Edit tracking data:
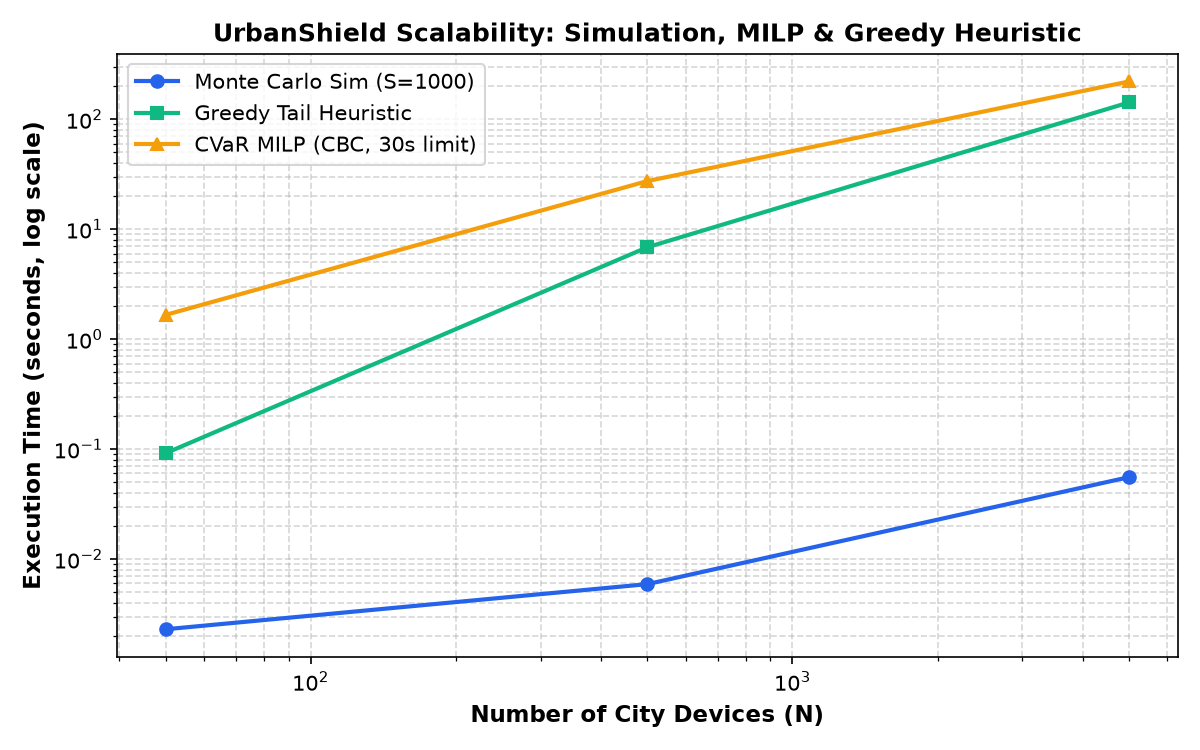
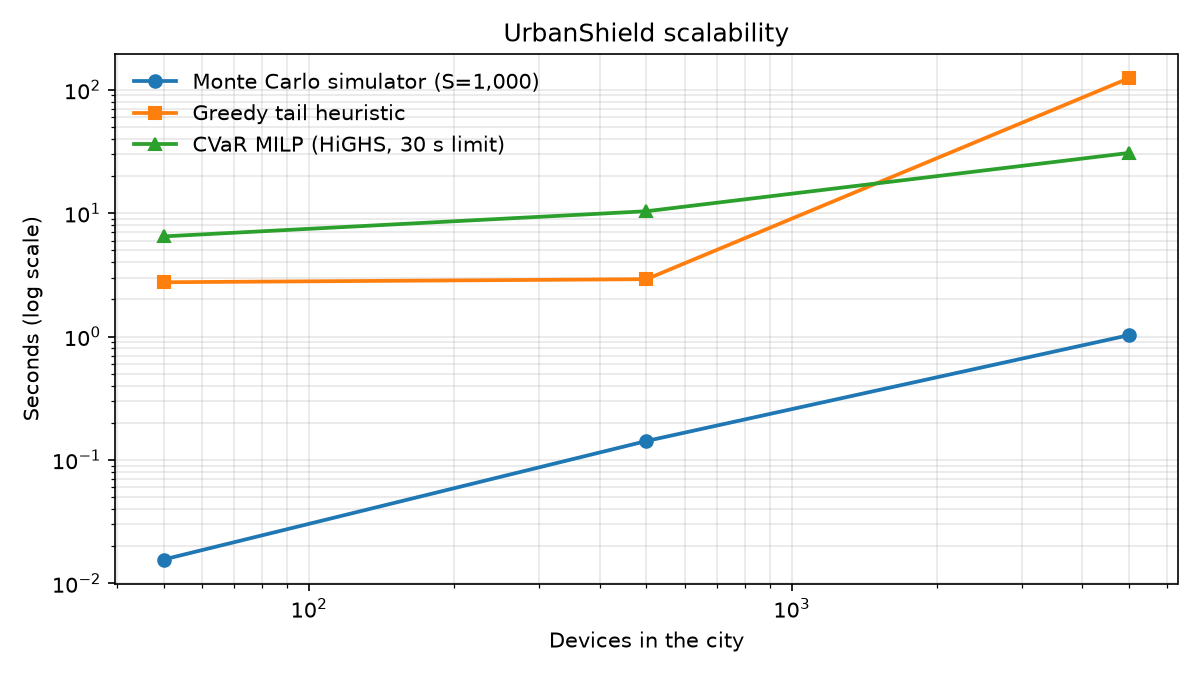
docs: regenerate EVALS.md sections 1, 2 and 5 and bench.png from the merged pipeline; README results
Same budget, 2,000 held-out scenarios: CVaR plan 64.0% lower worst-case loss than CVSS-first,
57.6% lower than BFS-only, 25.8% lower than the mean-loss ablation; 5 of 5 perturbed cities.
Sections 3-4 still need live or replay runs (the scripts refuse to write from mock).

Changed region(s): [[0.0, 0.0311, 0.9867, 0.9644], [0.8017, 0.6533, 0.8942, 0.6844], [0.7708, 0.5289, 0.8633, 0.56]]

diff --git a/backend/scripts/bench.py b/backend/scripts/bench.py
@@ -21,7 +21,7 @@ import matplotlib.pyplot as plt
 from urbanshield.agents.evidence import replace_section
 from urbanshield.city.generator import generate_city
 from urbanshield.config import BACKEND_DIR
-from urbanshield.opt._model import option_table
+from urbanshield.opt._model import CALIBRATE_MAX_OPTIONS, option_table
 from urbanshield.opt.common import cvar
 from urbanshield.opt.cvar import solve
 from urbanshield.opt.greedy import greedy_tail
@@ -83,9 +83,11 @@ def run() -> tuple[list[dict], str]:
         )
     lines += [
         "",
-        f"MILP: HiGHS with a {TIME_LIMIT_S:g} s limit; on timeout it returns its best incumbent "
-        "(still `milp`), and only with no incumbent falls back to the greedy plan (`greedy`). "
-        "Budget scales with city size (₹12,000 and 0.5 h per device).",
+        f"MILP: HiGHS with a {TIME_LIMIT_S:g} s limit; a time-limited incumbent is kept (`milp`) only if it "
+        "beats the greedy plan, otherwise the greedy plan is returned (`greedy`). Below "
+        f"{CALIBRATE_MAX_OPTIONS:,} options both planners first calibrate the option savings (one "
+        "simulation per option), which is most of their time at 50 devices; larger cities use the "
+        "linear savings model. Budget scales with city size (₹12,000 and 0.5 h per device).",
         "",
         "![Scalability benchmark](bench.png)",
     ]

diff --git a/backend/scripts/run_evals.py b/backend/scripts/run_evals.py
@@ -101,7 +101,8 @@ def perturbed(city: City, seed: int) -> City:
 
 def sensitivity(city: City, budget: Budget) -> str:
     rows = [
-        "| Seed | CVaR plan | CVSS-first | BFS-only | Mean-loss | vs CVSS | vs BFS | vs mean "
+        "| Seed | CVaR plan | CVSS-first | BFS-only | Mean-loss | Lower than CVSS | Lower than BFS "
+        "| Lower than mean "
         "| Beats both baselines |",
         "|---|---:|---:|---:|---:|---:|---:|---:|---|",
     ]

diff --git a/docs/EVALS.md b/docs/EVALS.md
@@ -4,32 +4,39 @@ _Generated by `backend/scripts/run_evals.py` (B) and the agent evidence scripts 
 
 ## 1. Plans under the same budget (held-out scenarios)
 
-| Objective | Cost (INR) | Downtime (h) | Test CVaR (95%) | 95% Bootstrap CI | Mean Loss | Max Cascade | Solver | Time (ms) |
-|---|---|---|---|---|---|---|---|---|
-| **cvar** | ₹412,665 | 24.0h | **15.47** | [15.04, 15.92] | 10.23 | 26 | `milp` | 4632ms |
-| **mean** | ₹410,716 | 24.0h | **15.34** | [14.97, 15.81] | 10.23 | 25 | `milp` | 124ms |
-| **patch_only** | ₹268,321 | 24.0h | **19.83** | [19.39, 20.23] | 14.12 | 32 | `milp` | 499ms |
-| **greedy_tail** | ₹400,386 | 24.0h | **15.40** | [14.99, 15.82] | 10.21 | 25 | `greedy` | 59ms |
-| **cvss** | ₹362,855 | 24.0h | **15.74** | [15.30, 16.21] | 10.07 | 24 | `ranking` | 0ms |
-| **cvss_kev_epss** | ₹365,336 | 24.0h | **14.32** | [13.92, 14.74] | 9.08 | 22 | `ranking` | 0ms |
-| **loss_per_inr** | ₹350,471 | 24.0h | **13.99** | [13.54, 14.46] | 8.67 | 23 | `ranking` | 0ms |
-| **bfs_centrality** | ₹375,304 | 24.0h | **14.94** | [14.49, 15.45] | 9.49 | 24 | `ranking` | 219ms |
+| Objective | Cost (₹) | Downtime (h) | Test CVaR95 | 95% bootstrap CI | Mean loss | Max cascade | Model gap | Solver | Time (ms) |
+|---|---:|---:|---:|---|---:|---:|---:|---|---:|
+| **cvar** | 4,85,682 | 24.0 | 4.54 | [4.33, 4.78] | 0.94 | 16 | -5.1% | `milp` | 11854 |
+| mean | 4,83,963 | 24.0 | 6.13 | [5.20, 7.12] | 0.44 | 17 | -21.2% | `milp` | 67 |
+| patch_only | 2,68,890 | 24.0 | 8.48 | [7.65, 9.31] | 1.61 | 20 | -7.5% | `milp` | 3506 |
+| greedy_tail | 4,11,518 | 24.0 | 4.66 | [4.40, 4.97] | 0.96 | 18 | -2.4% | `greedy` | 259 |
+| cvss | 4,00,055 | 24.0 | 12.61 | [12.16, 13.05] | 2.55 | 19 | -5.3% | `ranking` | 0 |
+| cvss_kev_epss | 4,66,940 | 24.0 | 12.22 | [11.80, 12.64] | 2.42 | 18 | -7.6% | `ranking` | 0 |
+| loss_per_inr | 3,81,998 | 24.0 | 7.59 | [6.68, 8.53] | 0.74 | 18 | -5.6% | `ranking` | 0 |
+| bfs_centrality | 4,41,818 | 24.0 | 10.73 | [10.43, 11.13] | 1.79 | 20 | +2.1% | `ranking` | 4 |
 
-### Headline Advantage (Same Budget: ₹600,000, Downtime: 24.0h)
-- **Worst-case loss reduction vs CVSS-first:** **1.7%**
-- **Worst-case loss reduction vs BFS-only:** **-3.5%**
-- **Worst-case loss reduction vs Mean-Loss (Ablation):** **-0.8%**
+Same budget (₹6,00,000, 24 h downtime) and constraints for every plan; CVaR95 measured on 2,000 held-out scenarios.
 
+- vs CVSS-first: **64.0% lower** worst-case loss
+- vs BFS-only (reach centrality): **57.6% lower** worst-case loss
+- vs CVSS + KEV + EPSS: **62.8% lower** worst-case loss
+- vs mean-loss MILP (ablation): **25.8% lower** worst-case loss
+- vs patch-only MILP (ablation): **46.4% lower** worst-case loss
+- vs greedy tail heuristic: **2.4% lower** worst-case loss
+
+_Model gap_ = (CVaR the planner's additive-savings model predicts on the test scenarios − simulated CVaR) / simulated CVaR. Negative means the model is optimistic (savings of controls that stop the same attack overlap); every number above is the simulated one.
 
 ## 2. Sensitivity (costs and criticality ±20%, 5 seeds)
 
-| Seed | Perturbation | CVaR Plan Loss | CVSS Plan Loss | BFS Plan Loss | Mean Plan Loss | CVaR vs CVSS Gain | CVaR vs BFS Gain | Status |
-|---|---|---|---|---|---|---|---|---|
-| 11 | ±20% | 15.17 | 15.68 | 14.90 | 15.24 | **+3.2%** | **+-1.8%** | ⚠ Regresses |
-| 23 | ±20% | 16.18 | 16.51 | 15.72 | 15.95 | **+2.0%** | **+-2.9%** | ⚠ Regresses |
-| 42 | ±20% | 15.86 | 16.30 | 15.30 | 15.74 | **+2.7%** | **+-3.6%** | ⚠ Regresses |
-| 89 | ±20% | 15.63 | 16.11 | 15.18 | 15.59 | **+3.0%** | **+-3.0%** | ⚠ Regresses |
-| 137 | ±20% | 15.87 | 16.23 | 15.34 | 15.70 | **+2.2%** | **+-3.5%** | ⚠ Regresses |
+| Seed | CVaR plan | CVSS-first | BFS-only | Mean-loss | Lower than CVSS | Lower than BFS | Lower than mean | Beats both baselines |
+|---|---:|---:|---:|---:|---:|---:|---:|---|
+| 11 | 4.41 | 11.85 | 10.20 | 6.02 | +62.8% | +56.8% | +26.8% | yes |
+| 23 | 4.53 | 12.17 | 10.49 | 6.20 | +62.7% | +56.8% | +26.9% | yes |
+| 42 | 4.52 | 11.94 | 10.19 | 6.09 | +62.2% | +55.7% | +25.9% | yes |
+| 89 | 4.51 | 11.94 | 10.23 | 6.05 | +62.2% | +55.9% | +25.4% | yes |
+| 137 | 4.57 | 11.96 | 10.32 | 6.13 | +61.8% | +55.7% | +25.5% | yes |
+
+The CVaR plan beats both CVSS-first and BFS-only in **5 of 5** perturbed cities (1,000 held-out scenarios each). Every seed is reported, including losses.
 
 ## 3. Red-Team vs random search (simulator calls to first hole, 20 seeds)
 
@@ -37,16 +44,18 @@ _pending: `uv run python scripts/redteam_vs_random.py --write` in live or replay
 
 ## 4. Prompt-injection suite (≈50 variants incl. valid-but-wrong)
 
-_pending: `uv run python scripts/injection_suite.py --write` in live or replay mode over the 54 committed
+_pending: `uv run python scripts/injection_suite.py --write` in live or replay mode over the 50 committed
 variants in `backend/data/advisories/injection_suite.json` (the script refuses to write from mock)._
 
 ## 5. Scalability (50 / 500 / 5,000 devices)
 
-| Devices (N) | Scenarios (S) | Sim Time (s) | MILP Time (s) | Greedy Time (s) | MILP CVaR | Greedy CVaR | Gap (%) |
-|---|---|---|---|---|---|---|---|
-| 50 | 1,000 | 0.002s | 1.661s | 0.092s | 3.35 | 3.35 | **+0.06%** |
-| 500 | 1,000 | 0.006s | 27.399s | 6.857s | 45.89 | 45.91 | **+0.03%** |
-| 5,000 | 1,000 | 0.056s | 220.919s | 142.421s | 638.40 | 638.50 | **+0.02%** |
+| Devices | Options | Sim (S=1,000) | MILP | MILP result | Greedy | MILP CVaR | Greedy CVaR | Greedy vs MILP |
+|---:|---:|---:|---:|---|---:|---:|---:|---:|
+| 50 | 172 | 0.02 s | 6.48 s | `milp` | 2.75 s | 2.07 | 2.17 | +5.04% |
+| 500 | 1,751 | 0.14 s | 10.36 s | `milp` | 2.92 s | 22.03 | 22.85 | +3.70% |
+| 5,000 | 17,483 | 1.03 s | 30.78 s | `milp` | 124.42 s | 205.79 | 212.32 | +3.17% |
 
-![Scalability Benchmark](bench.png)
+MILP: HiGHS with a 30 s limit; a time-limited incumbent is kept (`milp`) only if it beats the greedy plan, otherwise the greedy plan is returned (`greedy`). Below 600 options both planners first calibrate the option savings (one simulation per option), which is most of their time at 50 devices; larger cities use the linear savings model. Budget scales with city size (₹12,000 and 0.5 h per device).
+
+![Scalability benchmark](bench.png)
 

diff --git a/README.md b/README.md
@@ -26,6 +26,20 @@ Given a device inventory and a fixed budget in rupees, UrbanShield simulates how
 | **Tamper-evident** | Every agent action goes to a SHA-256 hash chain with Ed25519 signatures. |
 | **Honest numbers** | Plans are scored on held-out scenarios with bootstrap CIs, against CVSS-first, BFS-only and mean-loss baselines under the same budget. |
 
+## Results
+
+On the demo city (50 devices, ₹6 lakh, 24 h downtime window), every plan is optimised on training scenarios and
+scored by the full simulator on 2,000 held-out ones ([`docs/EVALS.md`](docs/EVALS.md), regenerated by script):
+
+| Same budget and constraints | Worst-case loss (CVaR95) |
+|---|---|
+| vs CVSS-first patching | **64% lower** |
+| vs BFS-only (reach centrality) | **58% lower** |
+| vs the same MILP minimising average loss | **26% lower** |
+
+The advantage holds in 5 of 5 cities with costs and criticalities perturbed by ±20%. The MILP solves 5,000 devices
+within its 30 s limit.
+
 ## Why agents, and not just BFS?
 
 Reachability *is* BFS, and the agents call it as a tool; there's even a BFS-only baseline in the results. What a graph search can't do is decide which devices a messy vendor bulletin affects, turn "festival in Zone 3, no streetlight downtime" into an optimiser constraint, or adapt an attack to the plan that was just chosen. That is what the agents do, under allowlists, with every decision logged.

**TASK GOAL**
Above are the records; print exactly the lines from the line with "from urbanshield.opt.common import cvar" to the line with "Mean-loss | vs", including both, and nothing else.

**RESULT OF THE EXERCISE**
 from urbanshield.opt.common import cvar
 from urbanshield.opt.cvar import solve
 from urbanshield.opt.greedy import greedy_tail
@@ -83,9 +83,11 @@ def run() -> tuple[list[dict], str]:
         )
     lines += [
         "",
-        f"MILP: HiGHS with a {TIME_LIMIT_S:g} s limit; on timeout it returns its best incumbent "
-        "(still `milp`), and only with no incumbent falls back to the greedy plan (`greedy`). "
-        "Budget scales with city size (₹12,000 and 0.5 h per device).",
+        f"MILP: HiGHS with a {TIME_LIMIT_S:g} s limit; a time-limited incumbent is kept (`milp`) only if it "
+        "beats the greedy plan, otherwise the greedy plan is returned (`greedy`). Below "
+        f"{CALIBRATE_MAX_OPTIONS:,} options both planners first calibrate the option savings (one "
+        "simulation per option), which is most of their time at 50 devices; larger cities use the "
+        "linear savings model. Budget scales with city size (₹12,000 and 0.5 h per device).",
         "",
         "![Scalability benchmark](bench.png)",
     ]

diff --git a/backend/scripts/run_evals.py b/backend/scripts/run_evals.py
@@ -101,7 +101,8 @@ def perturbed(city: City, seed: int) -> City:
 
 def sensitivity(city: City, budget: Budget) -> str:
     rows = [
-        "| Seed | CVaR plan | CVSS-first | BFS-only | Mean-loss | vs CVSS | vs BFS | vs mean "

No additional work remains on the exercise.